Each record is to be given again precisely as written.

• _Input material_:
....
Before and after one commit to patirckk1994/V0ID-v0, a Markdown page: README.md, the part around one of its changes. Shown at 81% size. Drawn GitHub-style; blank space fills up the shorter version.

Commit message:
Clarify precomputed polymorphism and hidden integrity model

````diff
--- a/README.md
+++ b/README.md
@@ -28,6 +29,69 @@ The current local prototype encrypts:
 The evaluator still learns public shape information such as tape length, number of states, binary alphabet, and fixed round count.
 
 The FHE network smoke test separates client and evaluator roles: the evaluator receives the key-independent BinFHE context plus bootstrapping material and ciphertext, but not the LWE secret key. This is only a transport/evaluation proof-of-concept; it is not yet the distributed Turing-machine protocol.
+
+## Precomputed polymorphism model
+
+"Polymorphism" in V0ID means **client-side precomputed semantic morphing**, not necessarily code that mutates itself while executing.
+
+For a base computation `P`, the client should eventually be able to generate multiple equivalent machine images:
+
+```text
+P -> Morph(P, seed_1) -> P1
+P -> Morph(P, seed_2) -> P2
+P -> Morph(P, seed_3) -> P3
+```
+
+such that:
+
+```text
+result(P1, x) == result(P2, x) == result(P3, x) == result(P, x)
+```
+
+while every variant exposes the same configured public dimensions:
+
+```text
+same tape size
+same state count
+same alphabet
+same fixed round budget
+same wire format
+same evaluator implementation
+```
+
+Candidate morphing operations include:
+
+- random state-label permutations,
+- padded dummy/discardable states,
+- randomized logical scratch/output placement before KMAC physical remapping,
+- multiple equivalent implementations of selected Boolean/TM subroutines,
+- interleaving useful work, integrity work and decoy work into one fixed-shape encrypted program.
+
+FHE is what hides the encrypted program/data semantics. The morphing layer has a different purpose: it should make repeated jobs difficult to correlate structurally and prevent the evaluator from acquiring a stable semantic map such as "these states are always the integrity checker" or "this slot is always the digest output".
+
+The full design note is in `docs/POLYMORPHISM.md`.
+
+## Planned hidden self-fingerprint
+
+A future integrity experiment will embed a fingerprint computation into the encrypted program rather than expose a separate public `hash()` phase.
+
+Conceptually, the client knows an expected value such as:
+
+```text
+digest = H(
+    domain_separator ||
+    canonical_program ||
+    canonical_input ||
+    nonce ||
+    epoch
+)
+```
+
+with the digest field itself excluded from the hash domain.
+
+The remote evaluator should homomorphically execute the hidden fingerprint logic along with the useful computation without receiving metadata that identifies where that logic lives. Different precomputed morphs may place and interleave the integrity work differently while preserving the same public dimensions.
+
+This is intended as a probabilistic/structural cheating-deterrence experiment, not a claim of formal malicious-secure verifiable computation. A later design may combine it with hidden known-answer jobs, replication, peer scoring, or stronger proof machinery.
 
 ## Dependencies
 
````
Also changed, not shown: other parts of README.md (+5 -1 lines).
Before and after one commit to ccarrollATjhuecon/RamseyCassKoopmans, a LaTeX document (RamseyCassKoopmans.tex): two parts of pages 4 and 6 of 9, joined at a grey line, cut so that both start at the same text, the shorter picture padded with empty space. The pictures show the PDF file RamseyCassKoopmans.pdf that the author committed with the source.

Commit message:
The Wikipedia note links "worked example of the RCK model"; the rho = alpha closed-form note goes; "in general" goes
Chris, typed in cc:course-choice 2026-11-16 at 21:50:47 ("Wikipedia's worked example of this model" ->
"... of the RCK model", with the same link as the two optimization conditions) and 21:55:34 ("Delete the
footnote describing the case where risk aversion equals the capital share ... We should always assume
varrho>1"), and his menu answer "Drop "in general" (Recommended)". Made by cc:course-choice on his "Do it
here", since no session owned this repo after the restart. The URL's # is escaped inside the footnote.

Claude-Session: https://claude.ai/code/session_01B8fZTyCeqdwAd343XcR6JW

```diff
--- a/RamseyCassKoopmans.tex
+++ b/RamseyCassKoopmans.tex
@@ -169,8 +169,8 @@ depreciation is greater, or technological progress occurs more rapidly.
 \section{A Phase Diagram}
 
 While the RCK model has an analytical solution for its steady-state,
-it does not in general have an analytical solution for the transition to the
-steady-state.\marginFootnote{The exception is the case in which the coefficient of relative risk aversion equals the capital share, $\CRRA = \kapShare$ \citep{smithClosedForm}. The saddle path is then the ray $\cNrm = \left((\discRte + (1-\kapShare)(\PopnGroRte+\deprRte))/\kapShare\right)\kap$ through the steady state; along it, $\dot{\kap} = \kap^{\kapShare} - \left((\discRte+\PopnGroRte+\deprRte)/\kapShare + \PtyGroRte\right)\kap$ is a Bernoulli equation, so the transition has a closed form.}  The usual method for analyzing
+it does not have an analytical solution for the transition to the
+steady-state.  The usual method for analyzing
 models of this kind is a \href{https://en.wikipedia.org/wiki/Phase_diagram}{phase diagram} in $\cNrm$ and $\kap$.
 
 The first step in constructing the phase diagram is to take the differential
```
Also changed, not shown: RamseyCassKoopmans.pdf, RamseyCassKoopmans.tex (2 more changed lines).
....
• _Answer to this task_:
Before and after one commit to patirckk1994/V0ID-v0, a Markdown page: README.md, the part around one of its changes. Shown at 81% size. Drawn GitHub-style; blank space fills up the shorter version.

Commit message:
Clarify precomputed polymorphism and hidden integrity model

````diff
--- a/README.md
+++ b/README.md
@@ -28,6 +29,69 @@ The current local prototype encrypts:
 The evaluator still learns public shape information such as tape length, number of states, binary alphabet, and fixed round count.
 
 The FHE network smoke test separates client and evaluator roles: the evaluator receives the key-independent BinFHE context plus bootstrapping material and ciphertext, but not the LWE secret key. This is only a transport/evaluation proof-of-concept; it is not yet the distributed Turing-machine protocol.
+
+## Precomputed polymorphism model
+
+"Polymorphism" in V0ID means **client-side precomputed semantic morphing**, not necessarily code that mutates itself while executing.
+
+For a base computation `P`, the client should eventually be able to generate multiple equivalent machine images:
+
+```text
+P -> Morph(P, seed_1) -> P1
+P -> Morph(P, seed_2) -> P2
+P -> Morph(P, seed_3) -> P3
+```
+
+such that:
+
+```text
+result(P1, x) == result(P2, x) == result(P3, x) == result(P, x)
+```
+
+while every variant exposes the same configured public dimensions:
+
+```text
+same tape size
+same state count
+same alphabet
+same fixed round budget
+same wire format
+same evaluator implementation
+```
+
+Candidate morphing operations include:
+
+- random state-label permutations,
+- padded dummy/discardable states,
+- randomized logical scratch/output placement before KMAC physical remapping,
+- multiple equivalent implementations of selected Boolean/TM subroutines,
+- interleaving useful work, integrity work and decoy work into one fixed-shape encrypted program.
+
+FHE is what hides the encrypted program/data semantics. The morphing layer has a different purpose: it should make repeated jobs difficult to correlate structurally and prevent the evaluator from acquiring a stable semantic map such as "these states are always the integrity checker" or "this slot is always the digest output".
+
+The full design note is in `docs/POLYMORPHISM.md`.
+
+## Planned hidden self-fingerprint
+
+A future integrity experiment will embed a fingerprint computation into the encrypted program rather than expose a separate public `hash()` phase.
+
+Conceptually, the client knows an expected value such as:
+
+```text
+digest = H(
+    domain_separator ||
+    canonical_program ||
+    canonical_input ||
+    nonce ||
+    epoch
+)
+```
+
+with the digest field itself excluded from the hash domain.
+
+The remote evaluator should homomorphically execute the hidden fingerprint logic along with the useful computation without receiving metadata that identifies where that logic lives. Different precomputed morphs may place and interleave the integrity work differently while preserving the same public dimensions.
+
+This is intended as a probabilistic/structural cheating-deterrence experiment, not a claim of formal malicious-secure verifiable computation. A later design may combine it with hidden known-answer jobs, replication, peer scoring, or stronger proof machinery.
 
 ## Dependencies
 
````
Also changed, not shown: other parts of README.md (+5 -1 lines).
Before and after one commit to ccarrollATjhuecon/RamseyCassKoopmans, a LaTeX document (RamseyCassKoopmans.tex): two parts of pages 4 and 6 of 9, joined at a grey line, cut so that both start at the same text, the shorter picture padded with empty space. The pictures show the PDF file RamseyCassKoopmans.pdf that the author committed with the source.

Commit message:
The Wikipedia note links "worked example of the RCK model"; the rho = alpha closed-form note goes; "in general" goes
Chris, typed in cc:course-choice 2026-11-16 at 21:50:47 ("Wikipedia's worked example of this model" ->
"... of the RCK model", with the same link as the two optimization conditions) and 21:55:34 ("Delete the
footnote describing the case where risk aversion equals the capital share ... We should always assume
varrho>1"), and his menu answer "Drop "in general" (Recommended)". Made by cc:course-choice on his "Do it
here", since no session owned this repo after the restart. The URL's # is escaped inside the footnote.

Claude-Session: https://claude.ai/code/session_01B8fZTyCeqdwAd343XcR6JW

```diff
--- a/RamseyCassKoopmans.tex
+++ b/RamseyCassKoopmans.tex
@@ -169,8 +169,8 @@ depreciation is greater, or technological progress occurs more rapidly.
 \section{A Phase Diagram}
 
 While the RCK model has an analytical solution for its steady-state,
-it does not in general have an analytical solution for the transition to the
-steady-state.\marginFootnote{The exception is the case in which the coefficient of relative risk aversion equals the capital share, $\CRRA = \kapShare$ \citep{smithClosedForm}. The saddle path is then the ray $\cNrm = \left((\discRte + (1-\kapShare)(\PopnGroRte+\deprRte))/\kapShare\right)\kap$ through the steady state; along it, $\dot{\kap} = \kap^{\kapShare} - \left((\discRte+\PopnGroRte+\deprRte)/\kapShare + \PtyGroRte\right)\kap$ is a Bernoulli equation, so the transition has a closed form.}  The usual method for analyzing
+it does not have an analytical solution for the transition to the
+steady-state.  The usual method for analyzing
 models of this kind is a \href{https://en.wikipedia.org/wiki/Phase_diagram}{phase diagram} in $\cNrm$ and $\kap$.
 
 The first step in constructing the phase diagram is to take the differential
```
Also changed, not shown: RamseyCassKoopmans.pdf, RamseyCassKoopmans.tex (2 more changed lines).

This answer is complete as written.